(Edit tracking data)

*-*-*

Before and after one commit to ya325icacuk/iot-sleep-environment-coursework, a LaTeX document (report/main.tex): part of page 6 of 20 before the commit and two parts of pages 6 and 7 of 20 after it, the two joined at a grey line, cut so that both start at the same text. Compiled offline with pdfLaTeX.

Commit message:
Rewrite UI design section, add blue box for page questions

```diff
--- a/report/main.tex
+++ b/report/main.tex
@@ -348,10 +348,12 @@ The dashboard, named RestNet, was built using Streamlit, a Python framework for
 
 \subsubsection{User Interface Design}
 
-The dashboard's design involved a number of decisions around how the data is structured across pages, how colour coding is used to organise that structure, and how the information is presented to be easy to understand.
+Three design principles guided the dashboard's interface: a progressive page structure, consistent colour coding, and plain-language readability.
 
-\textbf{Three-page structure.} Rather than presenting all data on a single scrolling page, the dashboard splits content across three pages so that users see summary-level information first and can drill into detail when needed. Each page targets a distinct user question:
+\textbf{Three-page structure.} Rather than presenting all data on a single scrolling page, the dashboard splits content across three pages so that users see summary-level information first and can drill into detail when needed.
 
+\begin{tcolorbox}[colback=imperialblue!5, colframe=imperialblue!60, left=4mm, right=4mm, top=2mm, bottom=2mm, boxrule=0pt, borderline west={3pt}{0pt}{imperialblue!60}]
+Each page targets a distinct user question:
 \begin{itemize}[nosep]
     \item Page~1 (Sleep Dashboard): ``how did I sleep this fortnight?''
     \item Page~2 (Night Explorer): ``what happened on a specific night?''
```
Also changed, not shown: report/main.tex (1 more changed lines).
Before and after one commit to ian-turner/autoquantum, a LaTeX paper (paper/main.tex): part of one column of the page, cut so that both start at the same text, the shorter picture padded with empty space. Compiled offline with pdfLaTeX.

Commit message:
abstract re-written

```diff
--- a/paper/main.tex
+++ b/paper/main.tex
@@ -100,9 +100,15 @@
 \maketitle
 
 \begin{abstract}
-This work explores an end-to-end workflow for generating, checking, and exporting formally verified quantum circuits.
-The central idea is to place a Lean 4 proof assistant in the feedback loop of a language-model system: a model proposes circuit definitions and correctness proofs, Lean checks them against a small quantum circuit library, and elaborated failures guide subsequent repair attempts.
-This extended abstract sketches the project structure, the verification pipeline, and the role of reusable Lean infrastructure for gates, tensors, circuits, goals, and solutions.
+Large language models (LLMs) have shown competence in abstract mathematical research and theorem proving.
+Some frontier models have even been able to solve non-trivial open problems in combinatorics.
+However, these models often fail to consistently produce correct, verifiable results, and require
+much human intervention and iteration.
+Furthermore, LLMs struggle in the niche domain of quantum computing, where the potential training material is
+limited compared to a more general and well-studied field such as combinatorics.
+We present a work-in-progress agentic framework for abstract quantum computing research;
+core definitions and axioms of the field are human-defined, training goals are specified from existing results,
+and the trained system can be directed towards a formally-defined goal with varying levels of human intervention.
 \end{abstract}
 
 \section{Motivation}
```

*-*-*

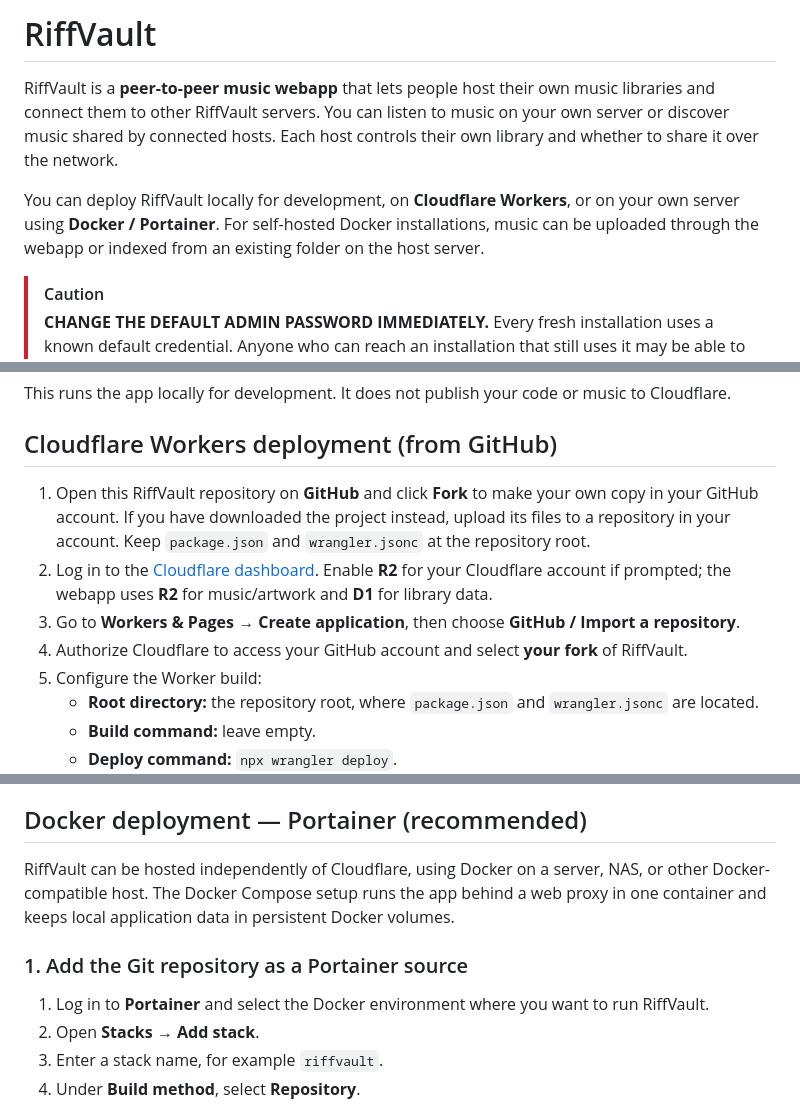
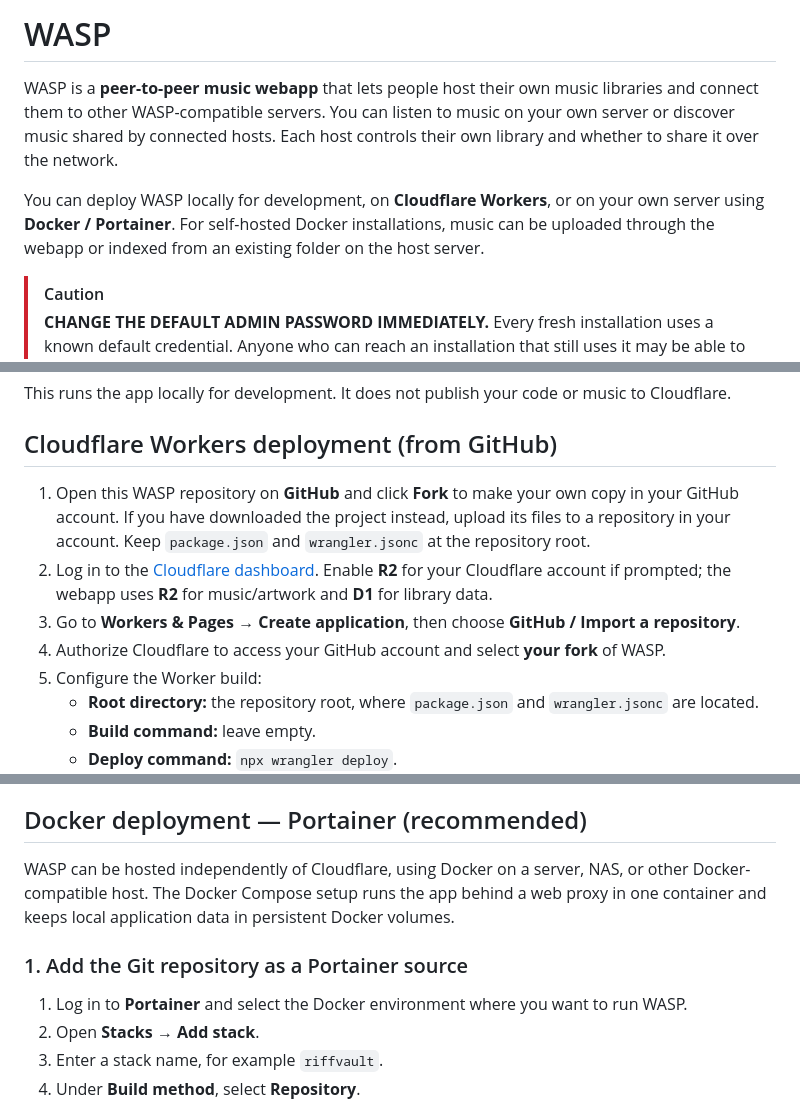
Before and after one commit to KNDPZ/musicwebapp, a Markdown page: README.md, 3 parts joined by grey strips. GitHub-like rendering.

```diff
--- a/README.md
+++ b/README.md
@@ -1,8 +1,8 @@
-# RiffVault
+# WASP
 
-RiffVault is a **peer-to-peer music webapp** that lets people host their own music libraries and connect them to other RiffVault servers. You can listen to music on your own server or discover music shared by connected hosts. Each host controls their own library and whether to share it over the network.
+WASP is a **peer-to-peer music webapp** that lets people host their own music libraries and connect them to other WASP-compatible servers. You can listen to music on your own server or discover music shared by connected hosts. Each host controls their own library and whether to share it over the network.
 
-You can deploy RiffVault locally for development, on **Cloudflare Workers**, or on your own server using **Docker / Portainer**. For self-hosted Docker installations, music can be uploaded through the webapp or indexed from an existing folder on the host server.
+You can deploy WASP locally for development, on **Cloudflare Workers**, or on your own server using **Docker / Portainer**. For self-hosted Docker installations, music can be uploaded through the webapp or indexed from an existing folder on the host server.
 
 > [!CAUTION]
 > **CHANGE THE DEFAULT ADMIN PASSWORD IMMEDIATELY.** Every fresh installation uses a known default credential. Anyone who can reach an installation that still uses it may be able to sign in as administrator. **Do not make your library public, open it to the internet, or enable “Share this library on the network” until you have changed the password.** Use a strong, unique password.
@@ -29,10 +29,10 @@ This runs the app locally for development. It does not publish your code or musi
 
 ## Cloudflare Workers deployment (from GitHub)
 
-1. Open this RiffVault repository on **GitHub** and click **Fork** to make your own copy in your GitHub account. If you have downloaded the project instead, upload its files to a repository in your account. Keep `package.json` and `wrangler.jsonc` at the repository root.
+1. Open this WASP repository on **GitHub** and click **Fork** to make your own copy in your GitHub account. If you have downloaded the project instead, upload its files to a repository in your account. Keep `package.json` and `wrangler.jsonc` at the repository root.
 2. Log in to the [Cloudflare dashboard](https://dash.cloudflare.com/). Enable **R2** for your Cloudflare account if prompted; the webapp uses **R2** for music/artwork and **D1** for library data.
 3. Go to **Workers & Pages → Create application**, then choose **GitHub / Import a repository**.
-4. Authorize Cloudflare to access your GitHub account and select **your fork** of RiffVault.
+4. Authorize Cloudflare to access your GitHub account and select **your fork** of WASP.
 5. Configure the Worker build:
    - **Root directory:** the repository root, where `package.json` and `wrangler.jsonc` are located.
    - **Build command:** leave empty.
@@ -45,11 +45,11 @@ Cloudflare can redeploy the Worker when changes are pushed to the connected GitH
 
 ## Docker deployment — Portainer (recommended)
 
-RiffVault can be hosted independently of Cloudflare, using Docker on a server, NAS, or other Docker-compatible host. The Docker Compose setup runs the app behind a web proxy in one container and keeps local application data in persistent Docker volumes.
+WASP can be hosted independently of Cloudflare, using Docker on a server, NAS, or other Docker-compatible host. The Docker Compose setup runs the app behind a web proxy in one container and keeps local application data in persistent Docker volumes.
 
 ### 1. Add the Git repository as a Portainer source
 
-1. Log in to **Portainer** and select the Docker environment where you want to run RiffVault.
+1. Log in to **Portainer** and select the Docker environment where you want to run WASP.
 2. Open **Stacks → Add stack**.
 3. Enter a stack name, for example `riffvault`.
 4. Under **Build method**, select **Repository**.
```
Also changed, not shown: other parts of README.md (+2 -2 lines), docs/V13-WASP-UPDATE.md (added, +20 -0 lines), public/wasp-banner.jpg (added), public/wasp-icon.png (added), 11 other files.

*-*-*

With "have" as the string to look for, count the matching lines above and give the number by itself.

Output for this task -
5